In Hawaii Tribune-Herald, 356 N.L.R.B. No. 63 (February 14, 2011), the National Labor of Relations Board held that an employee’s secret tape recording of a meeting with his supervisor was protected activity; and, as a result, the employee’s termination was a violation of the National Labors Relation Act.

The basis of the Board’s decision was based, in part, on the fact that the supervisor had refused the employee’s request to bring a union representative to the meeting, a right the employee was entitled to under NLRB v. J. Weingarten, 420 U.S. 251 (1975). Under Weingarten, an employee who is represented by a union has the right to a union representative at an investigatory interview that may lead to disciplinary action. As a result, the Board viewed the employee’s recording of the meeting to be a method of documenting what the employee perceived to be a potential violation of his Weingarten rights and, as such, was protective activity.

The Board also considered whether the employee had violated any state or local law that prohibited secret tape recordings, and there was none.

While the employer had implemented a rule that generally prohibited employees from making secret recordings in the workplace, the employer had implemented that rule only after it learned that the employee had secretly tape recorded the meeting. Based on these facts, the Board found that the rule was, among other things, overly broad and ordered the employer to rescind the rule and notify all employees in writing that the rule was no longer in effect.

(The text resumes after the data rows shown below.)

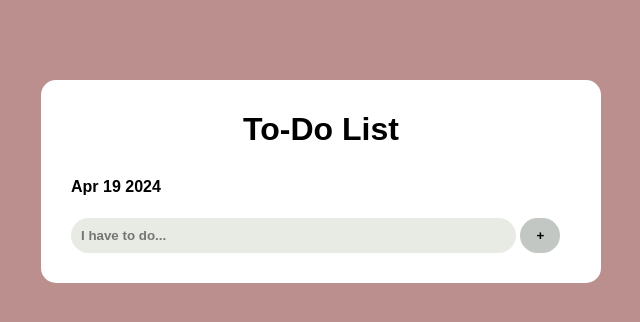
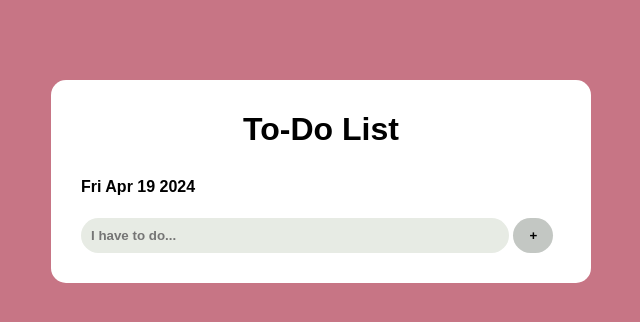
Before and after one commit to ju-nmd2023/fop-todo-list-martinakatriina, a plain HTML site: page index.html in a window 1280 px wide. Shown: the whole page, without its empty margins (319-959 px from the left). Drawn offline with Linux system fonts and the light colour scheme; a web font is replaced by a local one.

Commit message:
final changes
Made date function simpler, added references, changed name of class names to proper writing for differentiation

```diff
--- a/index.html
+++ b/index.html
@@ -5,24 +5,25 @@
     <meta name="viewport" content="width=device-width, initial-scale=1.0" />
     <title>ToDo List App</title>
     <link rel="stylesheet" href="style.css" />
+    <link rel="stylesheet" href="https://use.typekit.net/kkq3lxf.css" />
   </head>
   <body>
     <div class="box">
       <h1>To-Do List</h1>
       <h2><span id="date"></span></h2>
 
-      <div class="inputBox">
-        <input type="text" id="write-text" placeholder="I have to do..." />
+      <div>
+        <input type="text" id="input-text" placeholder="I have to do..." />
         <!-- connect add task function in javascript to button -->
-        <button onclick="addTask()" id="plusButton">+</button>
+        <button onclick="addTask()" id="plus-button">+</button>
       </div>
 
       <!-- for constant in javascript -->
       <div class="task-container">
-        <ul id="tasksList"></ul>
+        <ul id="tasks-list"></ul>
       </div>
     </div>
+    <div class="items"></div>
     <script src="script.js"></script>
-    <div class="items"></div>
   </body>
 </html>
--- a/script.js
+++ b/script.js
@@ -1,9 +1,24 @@
+/* reference to date function & setting attributes to const for styling
+JavaScript date objects. (n.d.). https://www.w3schools.com/js/js_dates.asp
+Element: setAttribute() method - Web APIs | MDN. (2024, April 6). MDN Web Docs. https://developer.mozilla.org/en-US/docs/Web/API/Element/setAttribute
+ */
+
+// Display date
+function displayDate() {
+  const date = new Date().toDateString();
+  document.querySelector("#date").textContent = date;
+}
+
+window.onload = displayDate();
+{
+}
+
 // make array where to store each to do task added
 let itemsArray = [];
 //define where input is written, link to hmtl ID
-const inputBox = document.getElementById("write-text");
+const inputBox = document.getElementById("input-text");
 //get reference to the task lists, link to ID
-const taskList = document.getElementById("tasksList");
+const taskList = document.getElementById("tasks-list");
 
 //load all tasks from local storage when window loads
 window.addEventListener("load", function loadTasks() {
@@ -15,7 +30,7 @@ window.addEventListener("load", function loadTasks() {
   }
   renderTasks();
 });
-//adding tasks
+
 function addTask() {
   // give name to content of input box
   const taskText = inputBox.value;
@@ -33,9 +48,9 @@ function renderTasks() {
   // apply conditions to all new tasks
   itemsArray.forEach(function (task, index) {
     // make new list item attatched to each task created
-    let newTask = document.createElement("li");
+    const newTask = document.createElement("li");
     newTask.textContent = task.text;
-    newTask.setAttribute("class", "newtask");
+    newTask.setAttribute("class", "new-task");
     // make new  delete button for each task
     if (task.checked) {
       newTask.classList.add("checked");
@@ -53,7 +68,7 @@ function renderTasks() {
       // call function when the delete button is clicked
       removeTask(index);
     };
-    removeButton.setAttribute("class", "deleteButton");
+    removeButton.setAttribute("class", "delete-button");
     // connects delete buttons to each new task, and each new task to the tasks list
     newTask.appendChild(removeButton);
     taskList.appendChild(newTask);
@@ -66,18 +81,7 @@ function removeTask(index) {
   renderTasks();
   saveTasks();
 }
-// savins tasks to local storage
-function displayDate() {
-  let date = new Date();
-  date = date.toString().split(" ");
-  document.querySelector("#date").innerHTML =
-    date[1] + " " + date[2] + " " + date[3];
-  console.log(date);
-}
 
-window.onload = displayDate();
-{
-}
 // stores array as a string in local storage
 function saveTasks() {
   localStorage.setItem("items", JSON.stringify(itemsArray));
--- a/style.css
+++ b/style.css
@@ -1,17 +1,15 @@
 * {
-  font-family: "meloche", sans-serif;
-  font-weight: 600;
+  font-family: "stevie-sans", sans-serif;
+  font-weight: 700;
   font-style: normal;
   align-items: center;
 }
 body {
-  background-color: rosybrown;
+  background-color: rgb(199, 117, 133);
 }
 .box {
-  width: 100%;
   background-color: white;
-  min-height: 150px;
-  max-width: 500px;
+  max-width: 30rem;
   margin: 80px auto 20px;
   padding: 10px 30px 30px;
   border-radius: 15px;
@@ -24,10 +22,9 @@ h1 {
 
 #date {
   font-size: medium;
-  width: 95%;
 }
 
-#plusButton {
+#plus-button {
   cursor: pointer;
   border: none;
   outline: none;
@@ -36,7 +33,7 @@ h1 {
   width: 2.5rem;
   padding: 10px;
 }
-#write-text {
+#input-text {
   border: none;
   outline: none;
   background-color: rgb(231, 235, 228);
@@ -64,7 +61,7 @@ ul {
   opacity: 0.5;
 }
 
-.deleteButton {
+.delete-button {
   cursor: pointer;
   border: none;
   outline: none;
@@ -75,7 +72,7 @@ ul {
   width: 2.5rem;
 }
 
-.newtask {
+.new-task {
   display: flex;
   justify-content: space-between;
   align-content: center;
```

Employers should be mindful of this decision as it exemplifies the type of adverse consequences an employer may suffer as a result of refusing an employee’s Weingarten rights.